**WHAT TO DO**
Every line below containing the word "Geoscientific" should be found and copied.

**SUPPLIED INFORMATION**
——

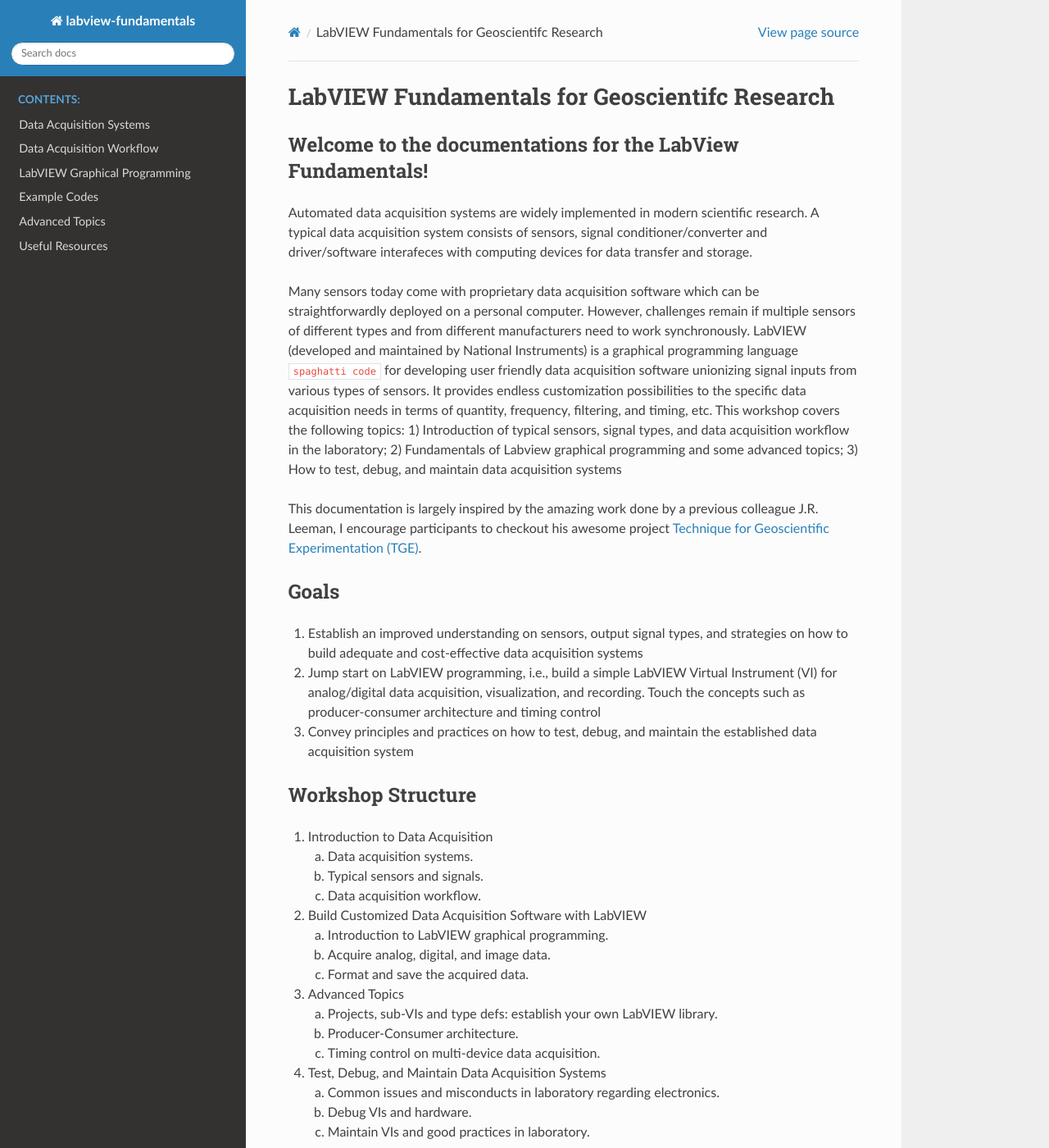
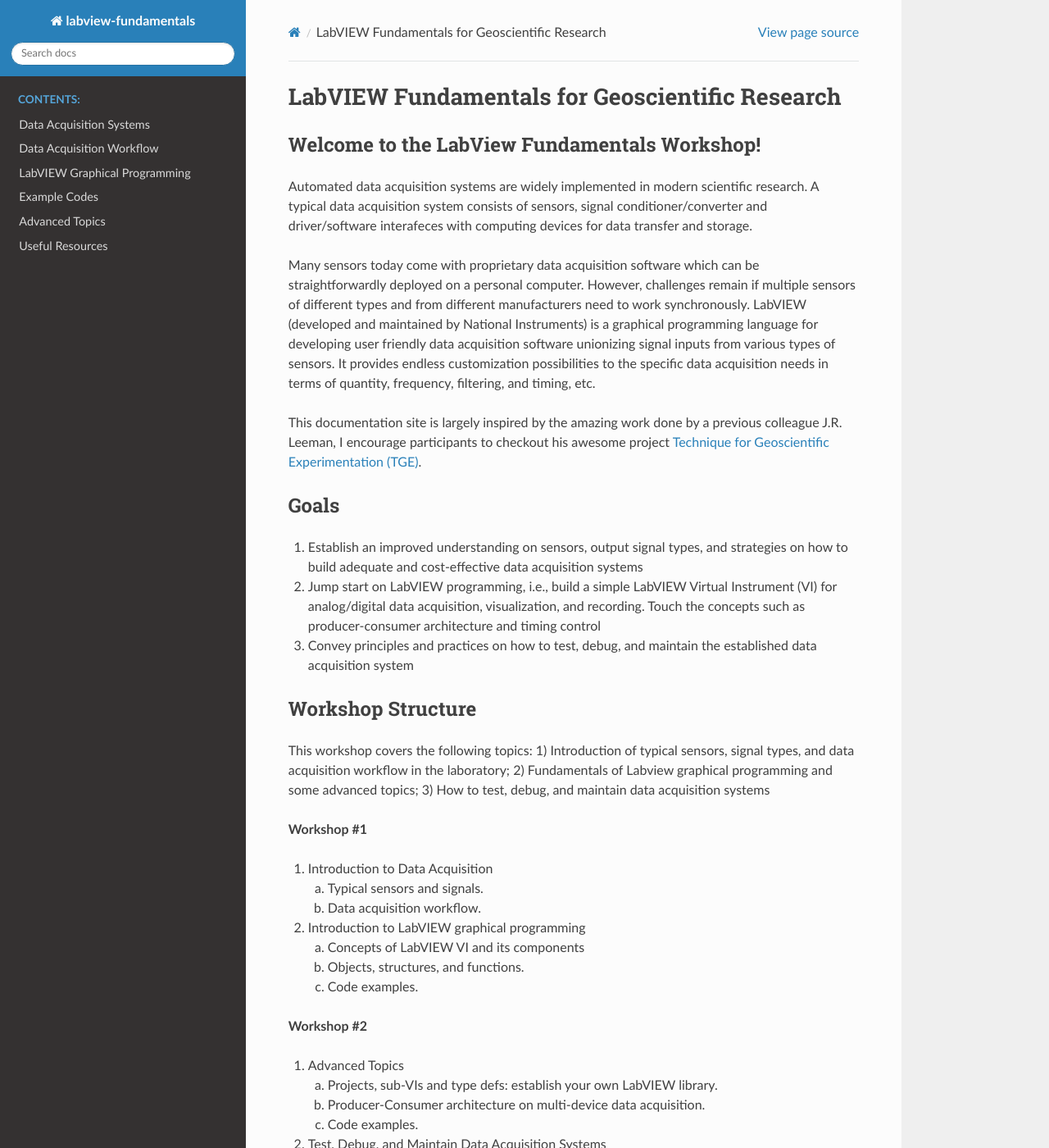
Before and after one commit to wcy41gtc/LabVIEW-Fundamentals, a Sphinx documentation site: the page built from source/index.rst, in a window 1280 px wide and 1400 px high. Shown: the whole window at 82% size. Built offline with Sphinx 7.4.7 and the Read the Docs theme 2.0.0, drawn with Linux system fonts in a browser that asks for light colours.

Commit message:
Update front page: reduced texts

```diff
--- a/source/index.rst
+++ b/source/index.rst
@@ -1,18 +1,17 @@
 .. labview-fundamentals documentation master file, created by
    sphinx-quickstart on Wed Jan 29 13:29:29 2020
 
-LabVIEW Fundamentals for Geoscientifc Research
-==============================================
+LabVIEW Fundamentals for Geoscientific Research
+===============================================
 
-Welcome to the documentations for the LabView Fundamentals!
-^^^^^^^^^^^^^^^^^^^^^^^^^^^^^^^^^^^^^^^^^^^^^^^^^^^^^^^^^^^
+Welcome to the LabView Fundamentals Workshop!
+^^^^^^^^^^^^^^^^^^^^^^^^^^^^^^^^^^^^^^^^^^^^^
 
 Automated data acquisition systems are widely implemented in modern scientific research. A typical data acquisition system consists of sensors, signal conditioner/converter and driver/software interafeces with computing devices for data transfer and storage.
 
-Many sensors today come with proprietary data acquisition software which can be straightforwardly deployed on a personal computer. However, challenges remain if multiple sensors of different types and from different manufacturers need to work synchronously. LabVIEW (developed and maintained by National Instruments) is a graphical programming language ``spaghatti code`` for developing user friendly data acquisition software unionizing signal inputs from various types of sensors. It provides endless customization possibilities to the specific data acquisition needs in terms of quantity, frequency, filtering, and timing, etc. This workshop covers the following topics: 1) Introduction of typical sensors, signal types, and data acquisition workflow in the laboratory; 2) Fundamentals of Labview graphical programming and some advanced topics; 3) How to test, debug, and maintain data acquisition systems
+Many sensors today come with proprietary data acquisition software which can be straightforwardly deployed on a personal computer. However, challenges remain if multiple sensors of different types and from different manufacturers need to work synchronously. LabVIEW (developed and maintained by National Instruments) is a graphical programming language for developing user friendly data acquisition software unionizing signal inputs from various types of sensors. It provides endless customization possibilities to the specific data acquisition needs in terms of quantity, frequency, filtering, and timing, etc.
 
-This documentation is largely inspired by the amazing work done by a previous colleague J.R. Leeman, I encourage participants to checkout his awesome project `Technique for Geoscientific Experimentation (TGE) <https://tge.readthedocs.io/en/latest/>`_.
-
+This documentation site is largely inspired by the amazing work done by a previous colleague J.R. Leeman, I encourage participants to checkout his awesome project `Technique for Geoscientific Experimentation (TGE) <https://tge.readthedocs.io/en/latest/>`_.
 
 Goals
 ^^^^^
@@ -24,29 +23,33 @@
 Workshop Structure
 ^^^^^^^^^^^^^^^^^^
 
+This workshop covers the following topics: 1) Introduction of typical sensors, signal types, and data acquisition workflow in the laboratory; 2) Fundamentals of Labview graphical programming and some advanced topics; 3) How to test, debug, and maintain data acquisition systems
+
+**Workshop #1**
+
 #. Introduction to Data Acquisition
 
-   a. Data acquisition systems.
-   b. Typical sensors and signals.
-   c. Data acquisition workflow.
+   a. Typical sensors and signals.
+   b. Data acquisition workflow.
 
-#. Build Customized Data Acquisition Software with LabVIEW
+#. Introduction to LabVIEW graphical programming
 
-   a. Introduction to LabVIEW graphical programming.
-   b. Acquire analog, digital, and image data.
-   c. Format and save the acquired data.
+   a. Concepts of LabVIEW VI and its components
+   b. Objects, structures, and functions.
+   c. Code examples.
+
+**Workshop #2**
 
 #. Advanced Topics
 
    a. Projects, sub-VIs and type defs: establish your own LabVIEW library.
-   b. Producer-Consumer architecture.
-   c. Timing control on multi-device data acquisition.
+   b. Producer-Consumer architecture on multi-device data acquisition.
+   c. Code examples.
 
 #. Test, Debug, and Maintain Data Acquisition Systems
 
-   a. Common issues and misconducts in laboratory regarding electronics.
-   b. Debug VIs and hardware.
-   c. Maintain VIs and good practices in laboratory.
+   a. Debug VIs and hardware.
+   b. Maintain VIs and good practices in laboratory.
 
 .. toctree::
    :maxdepth: 1
```
Also changed, not shown: 6 other files.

——

**EXERCISE RESULT**
+LabVIEW Fundamentals for Geoscientific Research
-This documentation is largely inspired by the amazing work done by a previous colleague J.R. Leeman, I encourage participants to checkout his awesome project `Technique for Geoscientific Experimentation (TGE) <https://tge.readthedocs.io/en/latest/>`_.
+This documentation site is largely inspired by the amazing work done by a previous colleague J.R. Leeman, I encourage participants to checkout his awesome project `Technique for Geoscientific Experimentation (TGE) <https://tge.readthedocs.io/en/latest/>`_.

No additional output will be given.